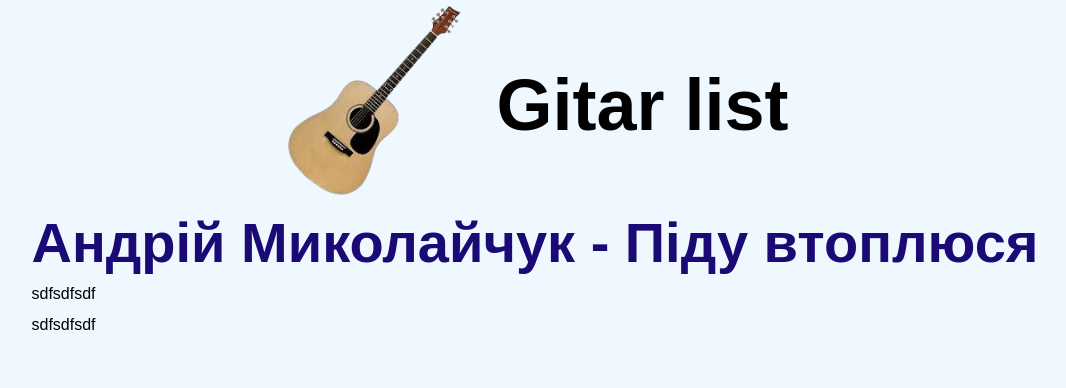
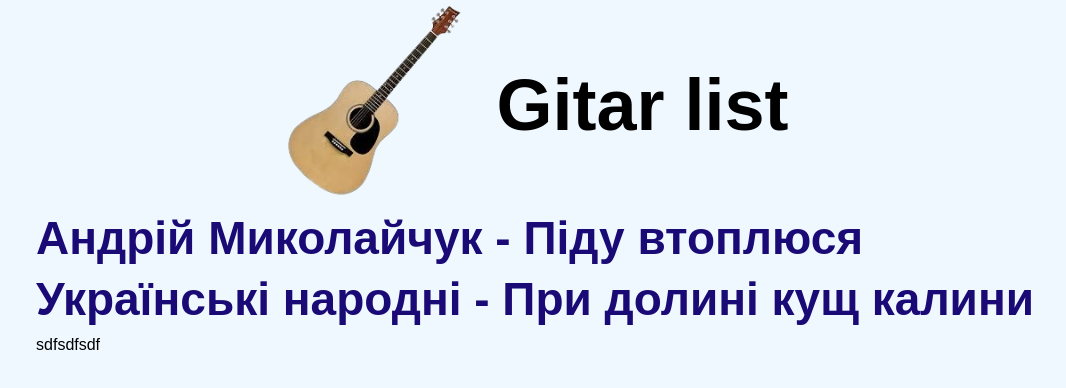
Before and after one commit to ArtemPaskall/gitar-list, a plain HTML site: page index.html in a window 1280 px wide. Shown: the whole page, without its empty margins (105-1171 px from the left). Drawn offline with Linux system fonts and the light colour scheme.

Commit message:
add more songs

```diff
--- a/index.html
+++ b/index.html
@@ -22,7 +22,13 @@
           Андрій Миколайчук - Піду втоплюся
         </a>
       </li>
-      <li>sdfsdfsdf</li>
+      <li>
+        <a
+          href="https://mychords.net/uk/ukrayinski-narodni/124251-ukrayinski-narodni-pri-dolini-kushh-kalini-am.html"
+        >
+          Українські народні - При долині кущ калини
+        </a>
+      </li>
       <li>sdfsdfsdf</li>
     </ul>
   </body>
--- a/style/style.css
+++ b/style/style.css
@@ -4,6 +4,7 @@ body {
   justify-content: center;
   align-items: center;
   background-color: aliceblue;
+  margin: 0 20px;
 }
 .header-1 {
   font-size: 72px;
@@ -15,7 +16,7 @@ body li {
   margin-top: 15px;
 }
 li a {
-  font-size: 56px;
+  font-size: 46px;
   font-weight: 600;
   color: rgb(26, 10, 117);
   margin-top: 15px;
```
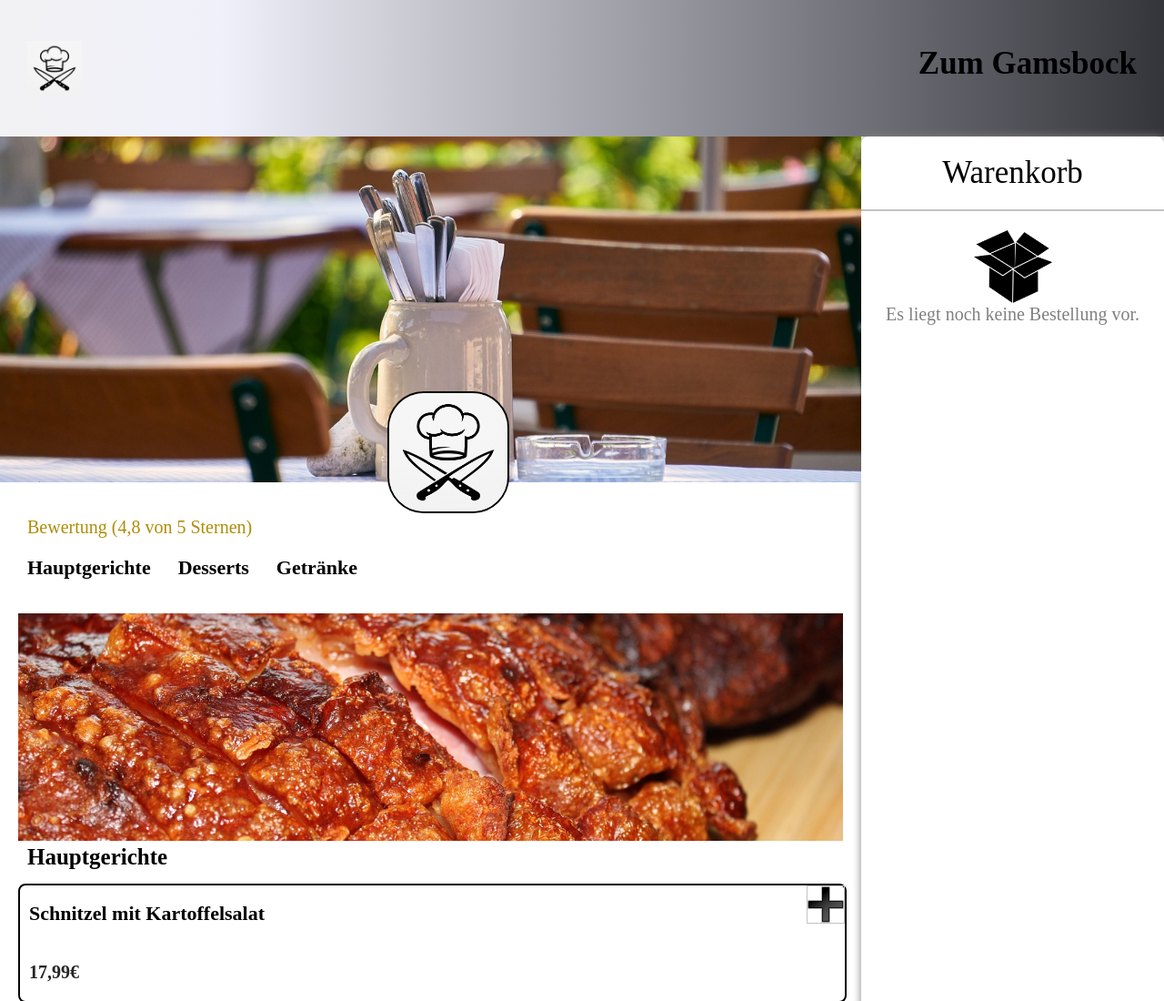
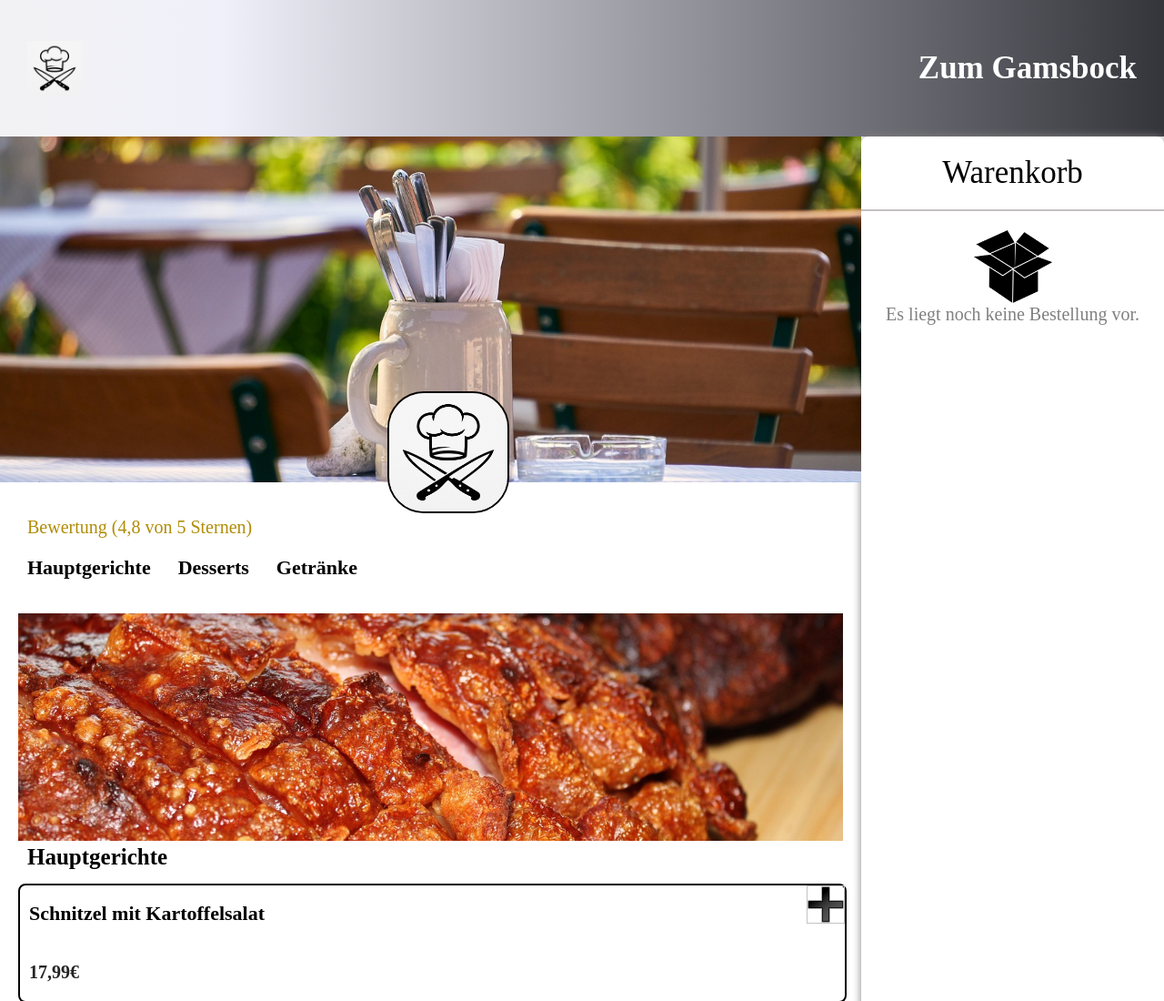
Before and after one commit to FloN89/Bestellapp, a plain HTML site: page index.html in a window 1280 px wide. Shown: the top 1100 px of the page at 91% size. Drawn offline with Linux system fonts and the light colour scheme.

Commit message:
h1 color changed

```diff
--- a/style/template.css
+++ b/style/template.css
@@ -17,5 +17,6 @@ a:hover {
 }
 h1 {
     font-size: 35px;
-    margin: 0 0 10px 0;
+    color: white;
+
 }
```
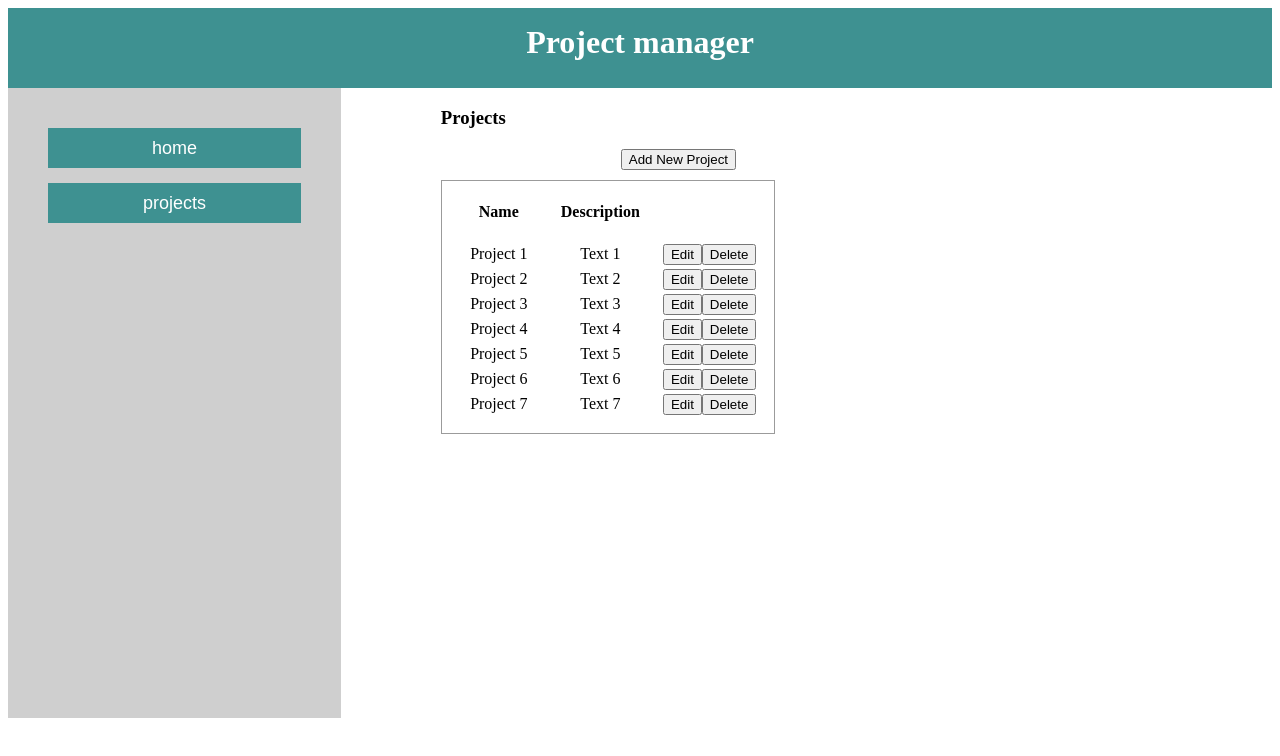
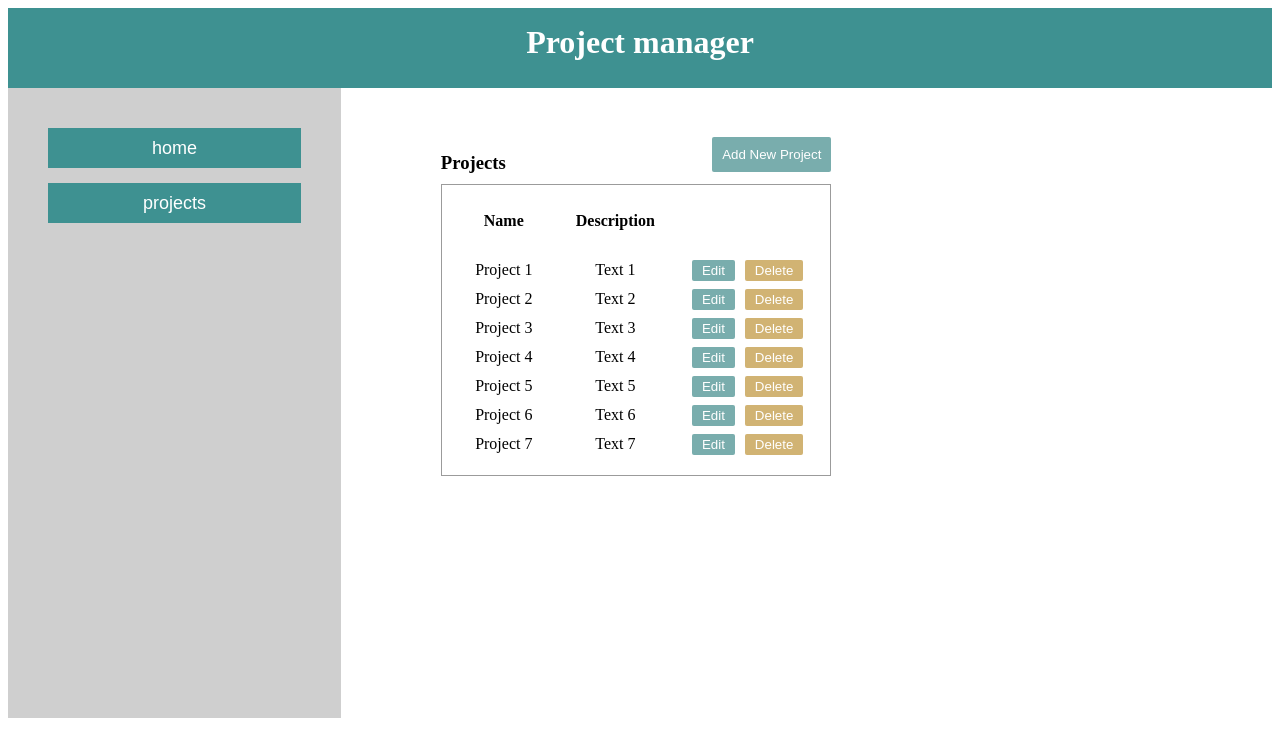
Before and after one commit to uzhcustoms/angular.progect-manager, an Angular app: page / in a window 1280 px wide. Shown: the top 756 px of the page. Built offline with nearby package versions, Linux system fonts and the light colour scheme.

Commit message:
stylization components

```diff
--- a/src/app/components/projects/projects.component.css
+++ b/src/app/components/projects/projects.component.css
@@ -11,11 +11,16 @@ table {
 tr,
 th {
   text-align: center;
-  padding: 20px;
+  padding: 25px;
+}
+
+td {
+  padding: 3px 10px;
 }
 
 .projects {
   margin-left: 100px;
+  margin-top: 45px;
 }
 
 .title-project {
@@ -43,16 +48,73 @@ input[type="text"] {
 #btnCancel {
   width: 45%;
   margin: 5px;
-  padding: 5px;
+  padding: 8px;
+  background-color: rgb(121, 173, 173);
+  border-radius: 2px;
+
+  border: none;
+  color: white;
+}
+
+#btnSave:hover,
+#btnCancel:hover {
+  transform: scale(1.1, 1.1);
+}
+
+#btnSave {
+  margin-top: 15px;
+  margin-right: 15px;
+}
+
+#btnCancel {
+  margin-left: 10px;
+  background-color: rgb(209, 179, 115);
 }
 
 .name-project:hover {
-  background-color: rgb(219, 219, 219);
-  border-radius: 5px;
+  background-color: rgb(121, 173, 173);
+  border-radius: 2px;
+  transform: scale(1.1, 1.1);
+  color: white;
+}
+
+.title-addBtn {
+  display: flex;
+  flex-direction: row;
+  align-items: center;
+}
+
+.editBtn,
+.deleteBtn,
+.addBtn {
+  padding: 3px 10px;
+}
+
+.editBtn:hover,
+.deleteBtn:hover,
+.addBtn:hover {
   transform: scale(1.1, 1.1);
 }
 
-#addBtn {
-  margin: 10px;
-  margin-left: 180px;
+.editBtn,
+.deleteBtn,
+.addBtn {
+  background-color: rgb(121, 173, 173);
+  border: none;
+  color: white;
+  border-radius: 2px;
 }
+
+.deleteBtn {
+  background-color: rgb(209, 179, 115);
+}
+
+.editBtn {
+  margin-right: 10px;
+}
+
+.addBtn {
+  margin-left: auto;
+  padding: 10px;
+  margin-bottom: 8px;
+}
--- a/src/app/components/projects/projects.component.html
+++ b/src/app/components/projects/projects.component.html
@@ -1,6 +1,9 @@
 <div class="projects">
-    <h3>Projects</h3>
-    <button id="addBtn" (click)="adding = !adding; "> Add New Project</button>
+
+    <div class="title-addBtn">
+        <h3>Projects</h3>
+        <button class="addBtn" (click)="adding = !adding; "> Add New Project</button>
+    </div>
 
     <table>
         <thead>
@@ -14,8 +17,8 @@
             <tr *ngFor="let item of projects; let id = index;">
                 <td class="name-project" (click)="  getItemIndex();" [routerLink]="['project', item.id]"> {{ item.name }}         </td>
                 <td> {{ item.description }} </td>
-                <td> <button (click)="setEditForm(item, id)">Edit</button>
-                    <button (click)="onDelete(id)">Delete</button></td>
+                <td> <button class="editBtn" (click)="setEditForm(item, id)">Edit</button>
+                    <button class="deleteBtn" (click)="onDelete(id)">Delete</button></td>
             </tr>
         </tbody>
     </table>
--- a/src/app/components/tasks/tasks.component.css
+++ b/src/app/components/tasks/tasks.component.css
@@ -3,7 +3,11 @@
 }
 
 h3 {
-    margin-bottom: 10px;
+  margin-bottom: 5px;
+}
+
+h4 {
+  margin-bottom: 8px;
 }
 
 table {
@@ -12,9 +16,18 @@ table {
   padding-top: 0;
 }
 
-tr, th {
+tr,
+th {
   text-align: center;
   padding: 20px;
+}
+
+.btns {
+  padding-left: 20px;
+}
+
+.btns button:first-of-type {
+  margin-right: 5px;
 }
 
 .title-task {
@@ -22,29 +35,22 @@ tr, th {
   font-weight: bold;
 }
 
-.new-task,
-.edit-task {
-    display: flex;
-    flex-direction: column;
-    /* justify-content: center; */
-}
-
-.flex-input {
+.new-task {
   display: flex;
   flex-direction: row;
-    margin-bottom: 10px;
+  margin-bottom: 5px;
+  justify-content: center;
+  margin-top: 8px;
 }
-
 
 label {
   padding: 10px;
-    /* text-align: center; */
-    width: 30%;
+  text-align: center;
+  width: 25%;
 }
 
 input[type="text"] {
   padding: 7px;
-    width: 70%;
 }
 
 #btnSaveTask,
@@ -53,3 +59,74 @@ input[type="text"] {
   margin-left: auto;
   padding: 5px;
 }
+
+.title-addBtn {
+  display: flex;
+  flex-direction: row;
+  align-items: center;
+}
+
+.title-task {
+  margin-top: 25px;
+}
+
+.editBtn,
+.deleteBtn,
+.addBtn {
+  padding: 3px 10px;
+}
+
+.editBtn:hover,
+.deleteBtn:hover,
+.addBtn:hover {
+  transform: scale(1.1, 1.1);
+}
+
+.editBtn,
+.deleteBtn,
+.addBtn {
+  background-color: rgb(121, 173, 173);
+  border: none;
+  color: white;
+  border-radius: 2px;
+}
+
+.deleteBtn {
+  background-color: rgb(209, 179, 115);
+}
+
+.editBtn {
+  margin-right: 10px;
+}
+
+.addBtn {
+  margin-left: auto;
+  padding: 10px;
+  margin-bottom: 8px;
+}
+
+#btnSave,
+#btnCancel {
+  width: 45%;
+  margin: 5px;
+  padding: 8px;
+  background-color: rgb(121, 173, 173);
+  border-radius: 2px;
+  border: none;
+  color: white;
+}
+
+#btnSave:hover,
+#btnCancel:hover {
+  transform: scale(1.1, 1.1);
+}
+
+#btnSave {
+  margin-top: 15px;
+  margin-right: 15px;
+}
+
+#btnCancel {
+  margin-left: 10px;
+  background-color: rgb(209, 179, 115);
+}
--- a/src/app/components/tasks/tasks.component.html
+++ b/src/app/components/tasks/tasks.component.html
@@ -1,8 +1,10 @@
 <div class="tasks">
     <h3>{{project.name}}</h3>
 
-    <h4>Tasks</h4>
-    <button (click)="adding = !adding"> Add New Task</button>
+    <div class="title-addBtn">
+        <h4>Tasks</h4>
+        <button class="addBtn" (click)="adding = !adding"> Add New Task</button>
+    </div>
 
     <table *ngIf="project.tasks.length > 0">
         <thead>
@@ -19,8 +21,8 @@
                 </td>
                 <td> {{ task.description }} </td>
                 <td> {{ task.comments }} </td>
-                <td> <button (click)="setEditForms(task, id)">Edit</button>
-                     <button (click)="onDelete(id)">Delete</button>
+                <td class="btns"> <button class="editBtn" (click)="setEditForms(task, id)">Edit</button>
+                     <button class="deleteBtn"  (click)="onDelete(id)">Delete</button>
                 </td>
             </tr>
         </tbody>
```
Lines whose indentation alone changed are shown as unchanged.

**Problem**: Work out how many lines in the material above hold the string "size", and reply with the number only.

**Task result**: 5